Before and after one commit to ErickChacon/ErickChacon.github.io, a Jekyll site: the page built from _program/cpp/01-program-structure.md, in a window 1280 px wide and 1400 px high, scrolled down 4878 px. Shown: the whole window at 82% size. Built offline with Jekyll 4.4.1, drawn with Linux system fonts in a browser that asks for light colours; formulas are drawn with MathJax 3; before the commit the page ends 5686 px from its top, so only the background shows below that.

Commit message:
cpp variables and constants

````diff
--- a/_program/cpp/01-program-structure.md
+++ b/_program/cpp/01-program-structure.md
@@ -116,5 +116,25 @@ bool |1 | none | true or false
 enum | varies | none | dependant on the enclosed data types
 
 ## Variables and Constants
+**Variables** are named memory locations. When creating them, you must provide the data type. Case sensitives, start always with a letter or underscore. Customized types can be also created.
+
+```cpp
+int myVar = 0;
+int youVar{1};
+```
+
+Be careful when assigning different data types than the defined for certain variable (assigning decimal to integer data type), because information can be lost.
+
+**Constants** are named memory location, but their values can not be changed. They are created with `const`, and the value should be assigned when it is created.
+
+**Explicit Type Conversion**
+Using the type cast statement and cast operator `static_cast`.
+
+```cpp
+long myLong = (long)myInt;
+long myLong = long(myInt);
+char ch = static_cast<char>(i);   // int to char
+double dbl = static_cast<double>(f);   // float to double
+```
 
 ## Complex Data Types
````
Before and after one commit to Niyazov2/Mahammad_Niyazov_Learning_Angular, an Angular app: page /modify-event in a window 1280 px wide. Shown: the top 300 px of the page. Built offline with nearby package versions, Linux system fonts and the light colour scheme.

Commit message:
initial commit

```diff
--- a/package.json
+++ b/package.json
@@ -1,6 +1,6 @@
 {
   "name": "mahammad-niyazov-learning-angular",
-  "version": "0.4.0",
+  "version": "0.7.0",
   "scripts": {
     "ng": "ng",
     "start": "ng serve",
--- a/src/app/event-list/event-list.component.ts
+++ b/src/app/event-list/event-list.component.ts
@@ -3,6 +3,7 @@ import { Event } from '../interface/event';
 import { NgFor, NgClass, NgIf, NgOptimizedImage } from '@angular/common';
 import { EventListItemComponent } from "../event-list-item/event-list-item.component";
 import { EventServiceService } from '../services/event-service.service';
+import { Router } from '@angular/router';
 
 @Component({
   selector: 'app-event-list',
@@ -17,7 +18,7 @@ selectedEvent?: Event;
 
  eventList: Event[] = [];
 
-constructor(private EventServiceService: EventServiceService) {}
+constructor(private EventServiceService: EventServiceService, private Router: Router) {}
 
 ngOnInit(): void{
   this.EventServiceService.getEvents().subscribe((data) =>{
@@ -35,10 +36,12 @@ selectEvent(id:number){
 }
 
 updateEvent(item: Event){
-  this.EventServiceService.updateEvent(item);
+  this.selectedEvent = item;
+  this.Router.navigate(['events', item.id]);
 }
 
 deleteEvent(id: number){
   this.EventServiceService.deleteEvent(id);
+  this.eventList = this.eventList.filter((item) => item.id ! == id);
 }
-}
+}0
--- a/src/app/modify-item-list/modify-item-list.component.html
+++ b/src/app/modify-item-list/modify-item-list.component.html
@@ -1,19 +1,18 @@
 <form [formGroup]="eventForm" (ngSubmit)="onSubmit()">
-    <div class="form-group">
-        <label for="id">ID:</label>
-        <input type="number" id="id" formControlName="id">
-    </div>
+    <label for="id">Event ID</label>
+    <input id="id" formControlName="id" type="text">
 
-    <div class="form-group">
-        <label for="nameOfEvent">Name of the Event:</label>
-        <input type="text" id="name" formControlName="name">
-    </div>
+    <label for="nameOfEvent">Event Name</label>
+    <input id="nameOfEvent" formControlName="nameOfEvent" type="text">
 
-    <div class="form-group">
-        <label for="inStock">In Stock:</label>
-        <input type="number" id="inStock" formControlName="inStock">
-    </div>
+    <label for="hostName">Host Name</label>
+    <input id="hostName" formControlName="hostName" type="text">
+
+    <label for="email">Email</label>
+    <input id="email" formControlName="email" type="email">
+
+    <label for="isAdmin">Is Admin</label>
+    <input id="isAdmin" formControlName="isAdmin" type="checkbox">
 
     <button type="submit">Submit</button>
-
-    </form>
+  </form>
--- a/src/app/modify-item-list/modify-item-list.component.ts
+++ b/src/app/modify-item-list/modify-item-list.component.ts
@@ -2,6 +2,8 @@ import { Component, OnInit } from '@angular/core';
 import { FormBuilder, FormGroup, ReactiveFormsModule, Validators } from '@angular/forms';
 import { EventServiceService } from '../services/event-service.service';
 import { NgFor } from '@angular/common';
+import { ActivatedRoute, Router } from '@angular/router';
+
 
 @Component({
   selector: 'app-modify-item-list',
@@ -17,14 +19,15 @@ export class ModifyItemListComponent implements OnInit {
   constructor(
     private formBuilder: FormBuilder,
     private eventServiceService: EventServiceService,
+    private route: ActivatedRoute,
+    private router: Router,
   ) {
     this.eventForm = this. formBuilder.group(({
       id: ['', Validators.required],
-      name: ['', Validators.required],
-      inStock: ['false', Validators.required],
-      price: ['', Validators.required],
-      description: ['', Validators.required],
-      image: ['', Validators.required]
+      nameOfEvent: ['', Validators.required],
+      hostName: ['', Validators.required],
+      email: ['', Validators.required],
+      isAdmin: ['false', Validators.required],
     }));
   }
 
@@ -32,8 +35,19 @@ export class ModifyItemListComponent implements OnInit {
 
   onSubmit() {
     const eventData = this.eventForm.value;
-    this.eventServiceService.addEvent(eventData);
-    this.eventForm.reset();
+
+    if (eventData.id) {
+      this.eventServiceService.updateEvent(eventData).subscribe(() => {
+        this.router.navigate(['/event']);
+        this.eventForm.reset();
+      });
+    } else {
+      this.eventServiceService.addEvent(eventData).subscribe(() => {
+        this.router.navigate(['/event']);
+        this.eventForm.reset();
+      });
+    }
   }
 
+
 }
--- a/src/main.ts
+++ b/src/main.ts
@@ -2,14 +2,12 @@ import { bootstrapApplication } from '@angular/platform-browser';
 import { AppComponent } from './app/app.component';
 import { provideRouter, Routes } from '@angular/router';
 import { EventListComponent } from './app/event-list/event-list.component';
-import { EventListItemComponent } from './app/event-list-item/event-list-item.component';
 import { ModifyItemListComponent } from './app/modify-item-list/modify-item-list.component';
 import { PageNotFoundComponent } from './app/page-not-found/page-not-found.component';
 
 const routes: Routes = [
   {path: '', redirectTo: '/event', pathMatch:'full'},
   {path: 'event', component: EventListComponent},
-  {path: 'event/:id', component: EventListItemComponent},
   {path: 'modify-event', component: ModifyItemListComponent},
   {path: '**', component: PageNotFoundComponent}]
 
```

_Work required_
Copy the data above in full, character for character.

_Solution below_
Before and after one commit to ErickChacon/ErickChacon.github.io, a Jekyll site: the page built from _program/cpp/01-program-structure.md, in a window 1280 px wide and 1400 px high, scrolled down 4878 px. Shown: the whole window at 82% size. Built offline with Jekyll 4.4.1, drawn with Linux system fonts in a browser that asks for light colours; formulas are drawn with MathJax 3; before the commit the page ends 5686 px from its top, so only the background shows below that.

Commit message:
cpp variables and constants

````diff
--- a/_program/cpp/01-program-structure.md
+++ b/_program/cpp/01-program-structure.md
@@ -116,5 +116,25 @@ bool |1 | none | true or false
 enum | varies | none | dependant on the enclosed data types
 
 ## Variables and Constants
+**Variables** are named memory locations. When creating them, you must provide the data type. Case sensitives, start always with a letter or underscore. Customized types can be also created.
+
+```cpp
+int myVar = 0;
+int youVar{1};
+```
+
+Be careful when assigning different data types than the defined for certain variable (assigning decimal to integer data type), because information can be lost.
+
+**Constants** are named memory location, but their values can not be changed. They are created with `const`, and the value should be assigned when it is created.
+
+**Explicit Type Conversion**
+Using the type cast statement and cast operator `static_cast`.
+
+```cpp
+long myLong = (long)myInt;
+long myLong = long(myInt);
+char ch = static_cast<char>(i);   // int to char
+double dbl = static_cast<double>(f);   // float to double
+```
 
 ## Complex Data Types
````
Before and after one commit to Niyazov2/Mahammad_Niyazov_Learning_Angular, an Angular app: page /modify-event in a window 1280 px wide. Shown: the top 300 px of the page. Built offline with nearby package versions, Linux system fonts and the light colour scheme.

Commit message:
initial commit

```diff
--- a/package.json
+++ b/package.json
@@ -1,6 +1,6 @@
 {
   "name": "mahammad-niyazov-learning-angular",
-  "version": "0.4.0",
+  "version": "0.7.0",
   "scripts": {
     "ng": "ng",
     "start": "ng serve",
--- a/src/app/event-list/event-list.component.ts
+++ b/src/app/event-list/event-list.component.ts
@@ -3,6 +3,7 @@ import { Event } from '../interface/event';
 import { NgFor, NgClass, NgIf, NgOptimizedImage } from '@angular/common';
 import { EventListItemComponent } from "../event-list-item/event-list-item.component";
 import { EventServiceService } from '../services/event-service.service';
+import { Router } from '@angular/router';
 
 @Component({
   selector: 'app-event-list',
@@ -17,7 +18,7 @@ selectedEvent?: Event;
 
  eventList: Event[] = [];
 
-constructor(private EventServiceService: EventServiceService) {}
+constructor(private EventServiceService: EventServiceService, private Router: Router) {}
 
 ngOnInit(): void{
   this.EventServiceService.getEvents().subscribe((data) =>{
@@ -35,10 +36,12 @@ selectEvent(id:number){
 }
 
 updateEvent(item: Event){
-  this.EventServiceService.updateEvent(item);
+  this.selectedEvent = item;
+  this.Router.navigate(['events', item.id]);
 }
 
 deleteEvent(id: number){
   this.EventServiceService.deleteEvent(id);
+  this.eventList = this.eventList.filter((item) => item.id ! == id);
 }
-}
+}0
--- a/src/app/modify-item-list/modify-item-list.component.html
+++ b/src/app/modify-item-list/modify-item-list.component.html
@@ -1,19 +1,18 @@
 <form [formGroup]="eventForm" (ngSubmit)="onSubmit()">
-    <div class="form-group">
-        <label for="id">ID:</label>
-        <input type="number" id="id" formControlName="id">
-    </div>
+    <label for="id">Event ID</label>
+    <input id="id" formControlName="id" type="text">
 
-    <div class="form-group">
-        <label for="nameOfEvent">Name of the Event:</label>
-        <input type="text" id="name" formControlName="name">
-    </div>
+    <label for="nameOfEvent">Event Name</label>
+    <input id="nameOfEvent" formControlName="nameOfEvent" type="text">
 
-    <div class="form-group">
-        <label for="inStock">In Stock:</label>
-        <input type="number" id="inStock" formControlName="inStock">
-    </div>
+    <label for="hostName">Host Name</label>
+    <input id="hostName" formControlName="hostName" type="text">
+
+    <label for="email">Email</label>
+    <input id="email" formControlName="email" type="email">
+
+    <label for="isAdmin">Is Admin</label>
+    <input id="isAdmin" formControlName="isAdmin" type="checkbox">
 
     <button type="submit">Submit</button>
-
-    </form>
+  </form>
--- a/src/app/modify-item-list/modify-item-list.component.ts
+++ b/src/app/modify-item-list/modify-item-list.component.ts
@@ -2,6 +2,8 @@ import { Component, OnInit } from '@angular/core';
 import { FormBuilder, FormGroup, ReactiveFormsModule, Validators } from '@angular/forms';
 import { EventServiceService } from '../services/event-service.service';
 import { NgFor } from '@angular/common';
+import { ActivatedRoute, Router } from '@angular/router';
+
 
 @Component({
   selector: 'app-modify-item-list',
@@ -17,14 +19,15 @@ export class ModifyItemListComponent implements OnInit {
   constructor(
     private formBuilder: FormBuilder,
     private eventServiceService: EventServiceService,
+    private route: ActivatedRoute,
+    private router: Router,
   ) {
     this.eventForm = this. formBuilder.group(({
       id: ['', Validators.required],
-      name: ['', Validators.required],
-      inStock: ['false', Validators.required],
-      price: ['', Validators.required],
-      description: ['', Validators.required],
-      image: ['', Validators.required]
+      nameOfEvent: ['', Validators.required],
+      hostName: ['', Validators.required],
+      email: ['', Validators.required],
+      isAdmin: ['false', Validators.required],
     }));
   }
 
@@ -32,8 +35,19 @@ export class ModifyItemListComponent implements OnInit {
 
   onSubmit() {
     const eventData = this.eventForm.value;
-    this.eventServiceService.addEvent(eventData);
-    this.eventForm.reset();
+
+    if (eventData.id) {
+      this.eventServiceService.updateEvent(eventData).subscribe(() => {
+        this.router.navigate(['/event']);
+        this.eventForm.reset();
+      });
+    } else {
+      this.eventServiceService.addEvent(eventData).subscribe(() => {
+        this.router.navigate(['/event']);
+        this.eventForm.reset();
+      });
+    }
   }
 
+
 }
--- a/src/main.ts
+++ b/src/main.ts
@@ -2,14 +2,12 @@ import { bootstrapApplication } from '@angular/platform-browser';
 import { AppComponent } from './app/app.component';
 import { provideRouter, Routes } from '@angular/router';
 import { EventListComponent } from './app/event-list/event-list.component';
-import { EventListItemComponent } from './app/event-list-item/event-list-item.component';
 import { ModifyItemListComponent } from './app/modify-item-list/modify-item-list.component';
 import { PageNotFoundComponent } from './app/page-not-found/page-not-found.component';
 
 const routes: Routes = [
   {path: '', redirectTo: '/event', pathMatch:'full'},
   {path: 'event', component: EventListComponent},
-  {path: 'event/:id', component: EventListItemComponent},
   {path: 'modify-event', component: ModifyItemListComponent},
   {path: '**', component: PageNotFoundComponent}]
 
```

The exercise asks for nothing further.